_WHAT IS REQUIRED_
Beginning with the opening line of the entries, return every line through the one containing "use crate::camera::Range;", both included, and nothing else. Omit pictures.

[Version difference data]
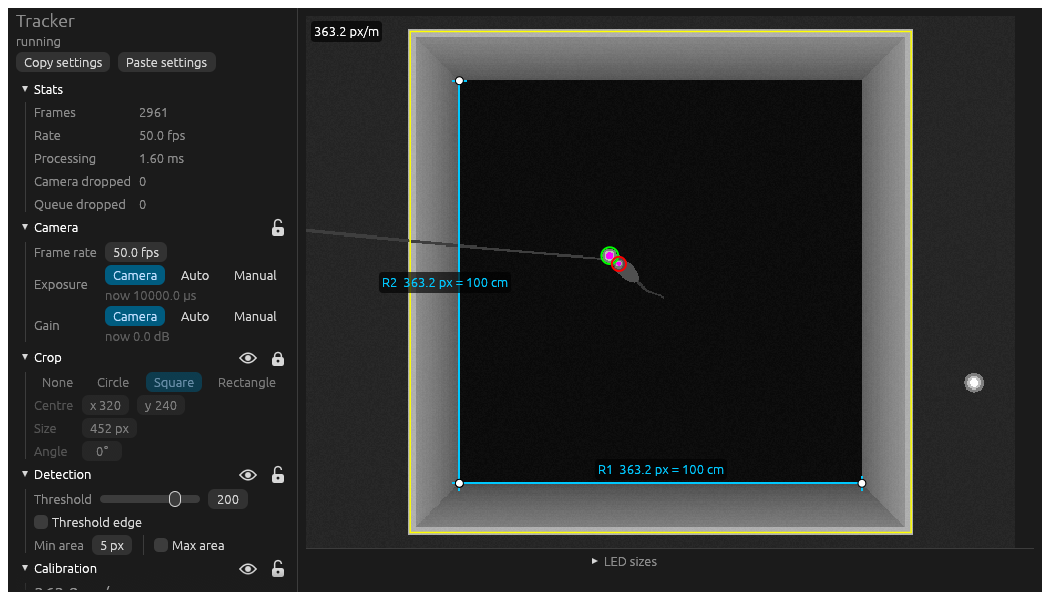
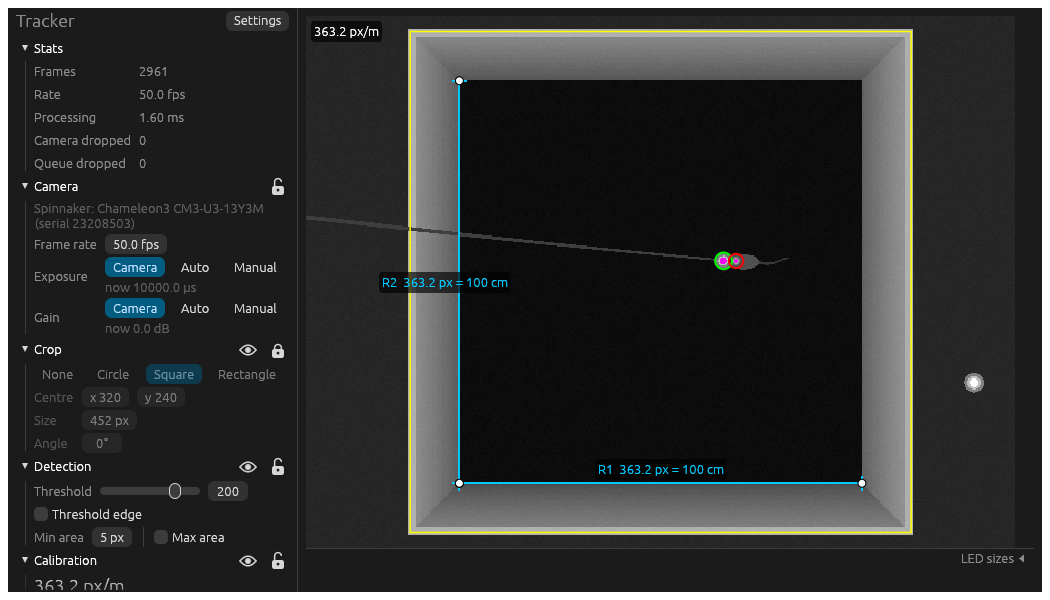
Tidier header: status only when not running, Settings menu, undoable paste
- Status is structured (starting / running / problem). The window says
  nothing while running; otherwise a short note follows the title, amber
  for problems (e.g. waiting for camera). The Open Ephys editor's status
  line still reads "running: <camera>".
- The camera model/serial moves to a faint line in the Camera section
- Copy and Paste live in a Settings menu at the right of the title row
- A paste applies immediately and can be undone for 30 s (not while
  recording); interaction test clicks Undo

diff --git a/tracker/src/gui/mod.rs b/tracker/src/gui/mod.rs
@@ -12,7 +12,7 @@ use eframe::egui::{self, RichText};
 
 use crate::camera::Range;
 use crate::config::{Control, Crop, Overlay, PipelineConfig, Ruler, TrackerState};
-use crate::tracker::Shared;
+use crate::tracker::{Shared, Status};
 
 /// Used for sizing new shapes before the first frame has arrived.
 const FALLBACK_IMAGE_SIZE: [f32; 2] = [640.0, 480.0];
@@ -79,9 +79,19 @@ struct TrackerApp {
     video: view::VideoView,
     /// The frame rate warning is shown until this time (egui seconds), with the rate that triggered it.
     rate_warning: Option<(f64, f64)>,
-    /// Result of the last copy/paste of settings, shown until this time (egui seconds).
-    clipboard_note: Option<(f64, String)>,
+    clipboard_note: Option<ClipboardNote>,
 }
+
+/// Result of the last copy/paste of settings, shown until `until` (egui seconds).
+struct ClipboardNote {
+    until: f64,
+    text: String,
+    /// The settings from before a paste, to restore with Undo.
+    undo: Option<TrackerState>,
+}
+
+/// How long a paste can be undone.
+const UNDO_SECONDS: f64 = 30.0;
 
 /// The frame rate warning to show at `now`: (shown until, triggering rate), renewed whenever the measured
 /// rate (0 = not measured yet) is off by more than `RATE_TOLERANCE`, and held for `RATE_WARNING_HOLD`.
@@ -134,10 +144,22 @@ impl TrackerApp {
     }
 
     fn controls(&mut self, ui: &mut egui::Ui) {
-        ui.heading("Tracker");
-        ui.label(self.shared.status.lock().unwrap().as_str());
         let recording = self.shared.recording.load(Ordering::Relaxed);
-        self.copy_paste(ui, recording);
+        ui.horizontal(|ui| {
+            ui.heading("Tracker");
+            // Nothing to say while running; otherwise a short note on what's happening.
+            match &*self.shared.status.lock().unwrap() {
+                Status::Running => {}
+                Status::Starting => {
+                    ui.weak("(starting)");
+                }
+                Status::Problem(problem) => {
+                    ui.label(RichText::new(format!("({problem})")).small().color(strip::AMBER));
+                }
+            }
+            ui.with_layout(egui::Layout::right_to_left(egui::Align::Center), |ui| self.settings_menu(ui, recording));
+        });
+        self.clipboard_note(ui, recording);
         if recording {
             let red = egui::Color32::from_rgb(230, 70, 70);
             ui.horizontal(|ui| {
@@ -187,38 +209,54 @@ impl TrackerApp {
     }
 
     /// Copy/paste of all the window's settings as JSON, e.g. to reuse them in another saved signal chain.
-    fn copy_paste(&mut self, ui: &mut egui::Ui, recording: bool) {
+    fn settings_menu(&mut self, ui: &mut egui::Ui, recording: bool) {
         let now = ui.input(|i| i.time);
-        ui.horizontal(|ui| {
-            if ui.button("Copy settings").on_hover_text("Copy all of these settings to the clipboard").clicked() {
+        ui.menu_button("Settings", |ui| {
+            if ui.button("Copy").on_hover_text("Copy all of the tracker settings to the clipboard").clicked() {
                 ui.ctx().copy_text(crate::config::export_settings(&self.state));
-                self.clipboard_note = Some((now + 4.0, "Settings copied.".into()));
+                self.clipboard_note = Some(ClipboardNote { until: now + 4.0, text: "Settings copied.".into(), undo: None });
             }
             let paste = ui
-                .add_enabled(!recording, egui::Button::new("Paste settings"))
-                .on_hover_text("Replace all of these settings with ones copied from another setup");
+                .add_enabled(!recording, egui::Button::new("Paste"))
+                .on_hover_text("Replace all of the tracker settings with ones copied from another setup (can be undone)");
             if paste.clicked() {
                 let result = arboard::Clipboard::new()
                     .and_then(|mut c| c.get_text())
                     .map_err(|_| "Couldn't read the clipboard.".to_string())
                     .and_then(|text| crate::config::import_settings(&text));
-                let note = match result {
+                self.clipboard_note = Some(match result {
                     Ok(pasted) => {
                         // The frame size belongs to the camera, not the settings.
-                        self.state = TrackerState { frame_size: self.state.frame_size, ..pasted };
-                        "Settings pasted.".to_string()
+                        let pasted = TrackerState { frame_size: self.state.frame_size, ..pasted };
+                        let previous = std::mem::replace(&mut self.state, pasted);
+                        ClipboardNote { until: now + UNDO_SECONDS, text: "Settings pasted.".into(), undo: Some(previous) }
                     }
-                    Err(e) => e,
-                };
-                self.clipboard_note = Some((now + 6.0, note));
+                    Err(e) => ClipboardNote { until: now + 6.0, text: e, undo: None },
+                });
             }
         });
-        if let Some((until, note)) = &self.clipboard_note {
-            if now < *until {
-                ui.weak(note.as_str());
-                ui.ctx().request_repaint_after(std::time::Duration::from_secs_f64(until - now));
-            } else {
-                self.clipboard_note = None;
+    }
+
+    /// The result of the last copy/paste, briefly, with Undo after a paste.
+    fn clipboard_note(&mut self, ui: &mut egui::Ui, recording: bool) {
+        let now = ui.input(|i| i.time);
+        let Some(note) = &self.clipboard_note else { return };
+        if now >= note.until {
+            self.clipboard_note = None;
+            return;
+        }
+        ui.ctx().request_repaint_after(std::time::Duration::from_secs_f64(note.until - now));
+        let mut undo = false;
+        ui.horizontal(|ui| {
+            ui.weak(note.text.as_str());
+            if note.undo.is_some() {
+                undo = ui.add_enabled(!recording, egui::Button::new("Undo").small()).clicked();
+            }
+        });
+        if undo {
+            if let Some(previous) = self.clipboard_note.take().and_then(|n| n.undo) {
+                self.state = previous;
+                self.clipboard_note = Some(ClipboardNote { until: now + 4.0, text: "Paste undone.".into(), undo: None });
             }
         }
     }
@@ -241,6 +279,10 @@ impl TrackerApp {
     }
 
     fn camera(&mut self, ui: &mut egui::Ui) {
+        let description = self.shared.camera_description.lock().unwrap().clone();
+        if !description.is_empty() {
+            ui.weak(description);
+        }
         if self.state.camera_locked {
             ui.disable();
         }
@@ -672,6 +714,29 @@ mod tests {
     }
 
     #[test]
+    fn paste_can_be_undone() {
+        use egui_kittest::kittest::Queryable as _;
+        let mut app = TrackerApp::new(Arc::new(Shared::default()), None);
+        let before = app.state.clone();
+        let pasted = TrackerState { pipeline: PipelineConfig { threshold: 42, ..Default::default() }, ..before.clone() };
+        // As left by a paste: the new settings applied, the old ones kept for Undo.
+        app.state = pasted;
+        app.clipboard_note = Some(ClipboardNote { until: 1000.0, text: "Settings pasted.".into(), undo: Some(before.clone()) });
+
+        let mut harness = egui_kittest::Harness::builder().with_size([400.0, 300.0]).build_ui_state(
+            |ui, app: &mut TrackerApp| {
+                egui::ScrollArea::vertical().show(ui, |ui| app.controls(ui));
+            },
+            app,
+        );
+        harness.run();
+        harness.get_by_label("Undo").click();
+        harness.run();
+        assert_eq!(harness.state().state, before);
+        assert_eq!(harness.state().clipboard_note.as_ref().unwrap().text, "Paste undone.");
+    }
+
+    #[test]
     fn detected_rates_are_tidied() {
         assert_eq!(snap_frame_rate(30.004), 30.0);
         assert_eq!(snap_frame_rate(29.9701), 29.97);
@@ -751,7 +816,8 @@ mod tests {
             state: state.into(),
             ..Default::default()
         });
-        *shared.status.lock().unwrap() = "running".into();
+        *shared.status.lock().unwrap() = Status::Running;
+        *shared.camera_description.lock().unwrap() = "Spinnaker: Chameleon3 CM3-U3-13Y3M (serial 23208503)".into();
         *shared.stats.lock().unwrap() = crate::tracker::Stats { frames: 2961, fps: 50.0, process_ms: 1.6, ..Default::default() };
         shared.state.lock().unwrap().crop_overlay.locked = true;
         *shared.latest.lock().unwrap() = Some(Arc::new(View { frame, blobs }));

diff --git a/tracker/src/tracker.rs b/tracker/src/tracker.rs
@@ -19,6 +19,16 @@ pub const LED_HISTORY: f64 = 10.0;
 /// Enough for tens of seconds at typical frame rates if Open Ephys stalls.
 const SAMPLE_QUEUE_LEN: usize = 4096;
 
+#[derive(Clone, Debug, Default, PartialEq)]
+pub enum Status {
+    /// Opening the camera.
+    #[default]
+    Starting,
+    Running,
+    /// Something's wrong (e.g. no camera); the tracker keeps retrying where it can.
+    Problem(String),
+}
+
 /// The most recent processed frame, for display.
 pub struct View {
     pub frame: Frame,
@@ -44,7 +54,9 @@ pub struct Shared {
     /// Written by the GUI; the pipeline part is read by the capture thread every frame.
     pub state: Mutex<TrackerState>,
     pub latest: Mutex<Option<Arc<View>>>,
-    pub status: Mutex<String>,
+    pub status: Mutex<Status>,
+    /// The open camera, e.g. its model and serial number; empty if it doesn't say.
+    pub camera_description: Mutex<String>,
     pub stats: Mutex<Stats>,
     pub stop: AtomicBool,
     /// The frame rate this acquisition runs at (the stream's declared sample rate). Changing the frame rate
@@ -77,8 +89,24 @@ impl Shared {
         state
     }
 
-    pub fn set_status(&self, status: impl Into<String>) {
-        *self.status.lock().unwrap() = status.into();
+    pub fn set_status(&self, status: Status) {
+        *self.status.lock().unwrap() = status;
+    }
+
+    pub fn set_problem(&self, problem: impl Into<String>) {
+        self.set_status(Status::Problem(problem.into()));
+    }
+
+    /// One line for the Open Ephys editor, e.g. "running: Spinnaker: Chameleon3 ... (serial ...)".
+    pub fn status_line(&self) -> String {
+        match &*self.status.lock().unwrap() {
+            Status::Starting => "starting".into(),
+            Status::Running => match self.camera_description.lock().unwrap().as_str() {
+                "" => "running".into(),
+                camera => format!("running: {camera}"),
+            },
+            Status::Problem(problem) => problem.clone(),
+        }
     }
 
     pub fn request_repaint(&self) {
@@ -112,7 +140,7 @@ impl Tracker {
         let tracker = Tracker { shared, samples: rx, thread: Some(thread) };
         if config.show_window {
             if let Err(e) = tracker.open_window() {
-                tracker.shared.set_status(format!("no window: {e}"));
+                tracker.shared.set_problem(format!("no window: {e}"));
             }
         }
         tracker
@@ -170,7 +198,7 @@ fn capture_loop(shared: &Shared, camera_config: &CameraConfig, tx: &Sender<Track
         let mut camera = match camera::open(camera_config, shared.active_frame_rate) {
             Ok(c) => c,
             Err(e) => {
-                shared.set_status(format!("waiting for camera: {e}"));
+                shared.set_problem(format!("waiting for camera: {e}"));
                 let retry_at = Instant::now() + Duration::from_millis(500);
                 while !stopping() && Instant::now() < retry_at {
                     std::thread::sleep(Duration::from_millis(20));
@@ -178,8 +206,8 @@ fn capture_loop(shared: &Shared, camera_config: &CameraConfig, tx: &Sender<Track
                 continue;
             }
         };
-        let description = camera.description();
-        shared.set_status(if description.is_empty() { "running".to_string() } else { format!("running: {description}") });
+        *shared.camera_description.lock().unwrap() = camera.description();
+        shared.set_status(Status::Running);
         *shared.controls.lock().unwrap() = camera.controls();
         *shared.camera_warnings.lock().unwrap() = camera.warnings();
         let mut last: Option<(u64, f64)> = None;
@@ -202,7 +230,7 @@ fn capture_loop(shared: &Shared, camera_config: &CameraConfig, tx: &Sender<Track
                 Ok(Some(f)) => f,
                 Ok(None) => continue,
                 Err(e) => {
-                    shared.set_status(format!("camera error, reconnecting: {e}"));
+                    shared.set_problem(format!("camera error, reconnecting: {e}"));
                     break;
                 }
             };

diff --git a/tracker/src/window.rs b/tracker/src/window.rs
@@ -48,7 +48,7 @@ pub fn open(shared: Arc<Shared>) -> Result<(), String> {
                             winit::platform::x11::EventLoopBuilderExtX11::with_any_thread(builder, true);
                         }));
                         if let Err(e) = crate::gui::run(shared.clone(), options) {
-                            shared.set_status(format!("window failed: {e}"));
+                            shared.set_problem(format!("window failed: {e}"));
                         }
                         shared.window_open.store(false, Ordering::SeqCst);
                     }

diff --git a/tracker/src/ffi.rs b/tracker/src/ffi.rs
@@ -77,7 +77,7 @@ pub unsafe extern "C" fn tracker_poll(
 #[no_mangle]
 pub unsafe extern "C" fn tracker_status(handle: *const TrackerHandle, buf: *mut c_char, len: usize) -> usize {
     guard(0, || {
-        let status = (*handle).0.shared().status.lock().unwrap().clone();
+        let status = (*handle).0.shared().status_line();
         write_str(&status, buf, len)
     })
 }

diff --git a/README.md b/README.md
@@ -44,9 +44,10 @@ While acquisition runs, a tracker window shows the live video with:
 The eye and padlock sit in each section's header. The padlock locks that section's controls and stops its
 overlay being dragged on the video. While Open Ephys is recording, all settings are locked.
 
-These settings are saved with the Open Ephys signal chain. **Copy settings** / **Paste settings** move
-them between setups, e.g. from one saved signal chain to another (Open Ephys has no way to copy part of a
-saved configuration). They're JSON tagged as tracker settings, so pasting anything else is refused. If you close the window during acquisition,
+These settings are saved with the Open Ephys signal chain. The **Settings** menu copies and pastes them,
+e.g. from one saved signal chain to another, since Open Ephys has no way to copy part of a saved
+configuration. They're JSON tagged as tracker settings, so pasting anything else is refused. A paste can
+be undone for 30 s. If you close the window during acquisition,
 **Open window** in the plugin's editor brings it back.
 
 > **macOS:** the tracker window can't open inside Open Ephys on macOS (only the main thread can create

_TASK RESPONSE_
Tidier header: status only when not running, Settings menu, undoable paste
- Status is structured (starting / running / problem). The window says
  nothing while running; otherwise a short note follows the title, amber
  for problems (e.g. waiting for camera). The Open Ephys editor's status
  line still reads "running: <camera>".
- The camera model/serial moves to a faint line in the Camera section
- Copy and Paste live in a Settings menu at the right of the title row
- A paste applies immediately and can be undone for 30 s (not while
  recording); interaction test clicks Undo

diff --git a/tracker/src/gui/mod.rs b/tracker/src/gui/mod.rs
@@ -12,7 +12,7 @@ use eframe::egui::{self, RichText};
 
 use crate::camera::Range;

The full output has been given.